Indian voters put Narendra Modi into office as prime minister three months ago as the former regional governor ran on an agenda of tackling inflation, taxes and rampant corruption.
Ninety days, Modi has made some unpopular decisions, such as approving diesel price hikes and ratcheting up the cost of railway tickets. But how much real change has he brought overall to the world's largest democracy?
Investment bank BNP Paribas India outlined a number of notable changes made by the government so far under Modi, including:
- The percentage of foreign direct investment allowed in insurance firms was raised from 26 percent to 49 percent, subject to parliamentary approval
- Passenger fare and rail freight rate hikes
- Continuing gradual diesel deregulation—according to Amit Shah of BNP Paribas, the diesel subsidy is very close to being wiped out altogether
- The formalization of rules for long-term infrastructure bonds
- Hiking foreign direct investment limits in defense firms (from 26 percent to 49 percent) and railways (up to 100 percent)
- Simplifying environmental and forest clearance rules
- Controlling inflation by releasing food and grain stocks
- Labor law reforms, mainly relating to procedural changes to statutory filings and labor inspections
"He has thus created a culture of meritocracy and transparency where earlier a culture of bonhomie and favor-seeking existed."
John Kriley, international investment analyst at S&P Capital IQ, said Modi needs to enact further reforms while he has early momentum, especially with regard to regulating the retail industry.

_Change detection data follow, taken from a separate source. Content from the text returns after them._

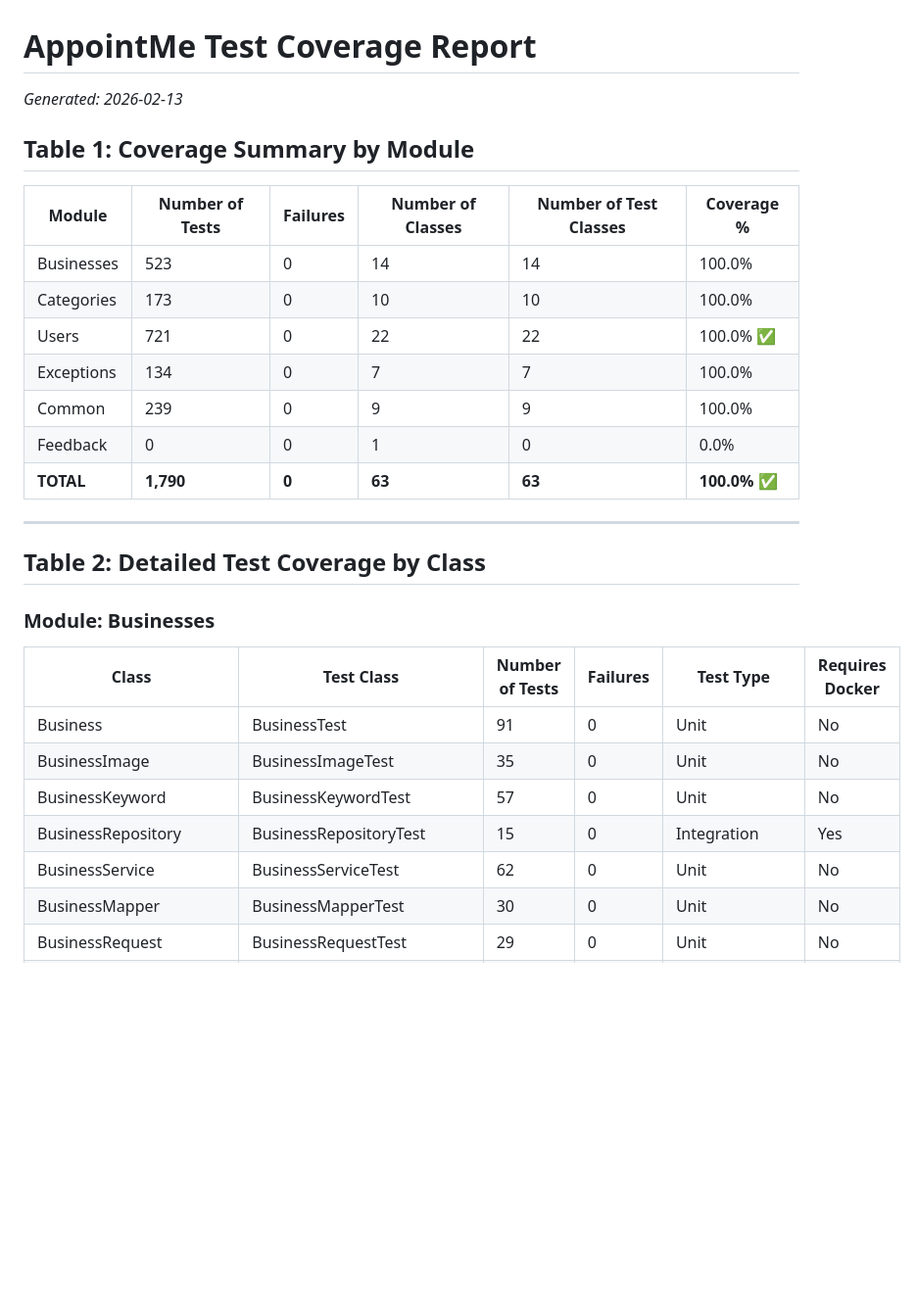
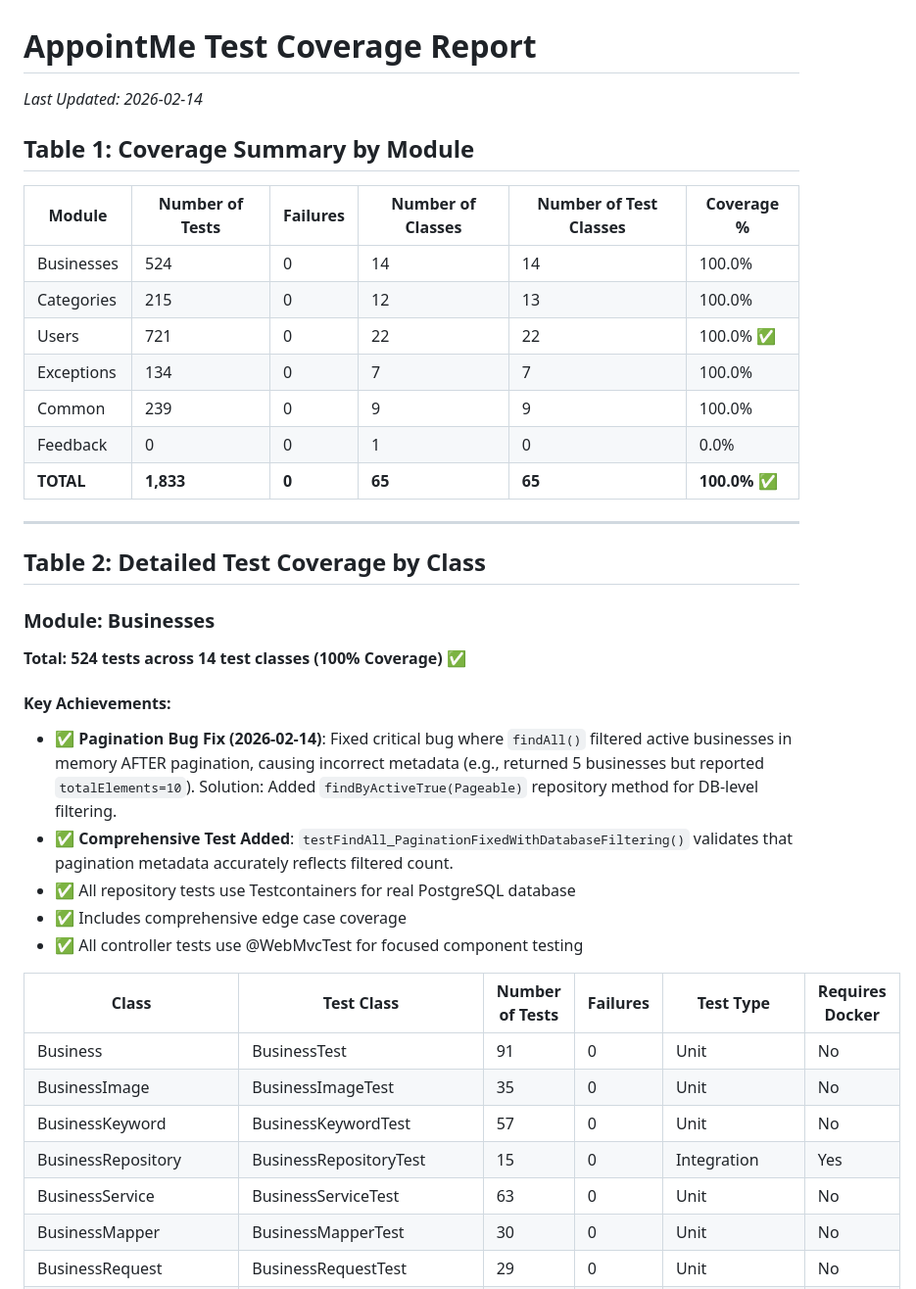
Before and after one commit to ihudak/appointme, a Markdown page: TEST_COVERAGE.md, the part around one of its changes. Shown at 98% size. Drawn GitHub-style; blank space fills up the shorter version.

Commit message:
feat: Update test coverage report and add new tests for category hierarchy protection and pagination fixes

```diff
--- a/TEST_COVERAGE.md
+++ b/TEST_COVERAGE.md
@@ -1,17 +1,17 @@
 # AppointMe Test Coverage Report
-*Generated: 2026-02-13*
+*Last Updated: 2026-02-14*
 
 ## Table 1: Coverage Summary by Module
 
 | Module | Number of Tests | Failures | Number of Classes | Number of Test Classes | Coverage % |
 |--------|----------------|----------|-------------------|------------------------|------------|
-| Businesses | 523 | 0 | 14 | 14 | 100.0% |
-| Categories | 173 | 0 | 10 | 10 | 100.0% |
+| Businesses | 524 | 0 | 14 | 14 | 100.0% |
+| Categories | 215 | 0 | 12 | 13 | 100.0% |
 | Users | 721 | 0 | 22 | 22 | 100.0% ✅ |
 | Exceptions | 134 | 0 | 7 | 7 | 100.0% |
 | Common | 239 | 0 | 9 | 9 | 100.0% |
 | Feedback | 0 | 0 | 1 | 0 | 0.0% |
-| **TOTAL** | **1,790** | **0** | **63** | **63** | **100.0%** ✅ |
+| **TOTAL** | **1,833** | **0** | **65** | **65** | **100.0%** ✅ |
 
 ---
 
@@ -19,13 +19,22 @@
 
 ### Module: Businesses
 
+**Total: 524 tests across 14 test classes (100% Coverage) ✅**
+
+#### Key Achievements:
+- ✅ **Pagination Bug Fix (2026-02-14)**: Fixed critical bug where `findAll()` filtered active businesses in memory AFTER pagination, causing incorrect metadata (e.g., returned 5 businesses but reported `totalElements=10`). Solution: Added `findByActiveTrue(Pageable)` repository method for DB-level filtering.
+- ✅ **Comprehensive Test Added**: `testFindAll_PaginationFixedWithDatabaseFiltering()` validates that pagination metadata accurately reflects filtered count.
+- ✅ All repository tests use Testcontainers for real PostgreSQL database
+- ✅ Includes comprehensive edge case coverage
+- ✅ All controller tests use @WebMvcTest for focused component testing
+
 | Class | Test Class | Number of Tests | Failures | Test Type | Requires Docker |
 |-------|-----------|----------------|----------|-----------|-----------------|
 | Business | BusinessTest | 91 | 0 | Unit | No |
 | BusinessImage | BusinessImageTest | 35 | 0 | Unit | No |
 | BusinessKeyword | BusinessKeywordTest | 57 | 0 | Unit | No |
 | BusinessRepository | BusinessRepositoryTest | 15 | 0 | Integration | Yes |
-| BusinessService | BusinessServiceTest | 62 | 0 | Unit | No |
+| BusinessService | BusinessServiceTest | 63 | 0 | Unit | No |
 | BusinessMapper | BusinessMapperTest | 30 | 0 | Unit | No |
 | BusinessRequest | BusinessRequestTest | 29 | 0 | Unit | No |
 | BusinessResponse | BusinessResponseTest | 21 | 0 | Unit | No |
```
Also changed, not shown: other parts of TEST_COVERAGE.md (+12 -0 lines).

Kriley characterized Modi's work so far as "not impressive, but promising."
"He [Modi] established his credentials for reform in the state of Gujarat and he has pledged to do more for the country as a whole, but what he plans on doing remains to be seen," noted Kriley.
In addition to the regulatory changes Modi has made, investors have applauded him for bringing about a cultural shift, introducing a certain level of work ethic back to the country, especially the capital New Delhi.
Bureaucrats on the ground in India told CNBC that they're seeing more top-level executives showing up to work early and spending less time at the golf course.
"He [Modi] has thus created a culture of meritocracy and transparency where earlier a culture of bonhomie and favor-seeking existed," said Suhel Seth, managing partner at Counselage India, a brand marketing consultancy.
Several India watchers note Modi's no-nonsense leadership style is what helped the state of Gujurat become so successful, but it ignited a level of fear in those who worked for Modi.
"Modi has sent out a strong signal that there will no longer be a culture of 'friends' doing business together at the expense of governance," noted Seth.
—By CNBC's Seema Mody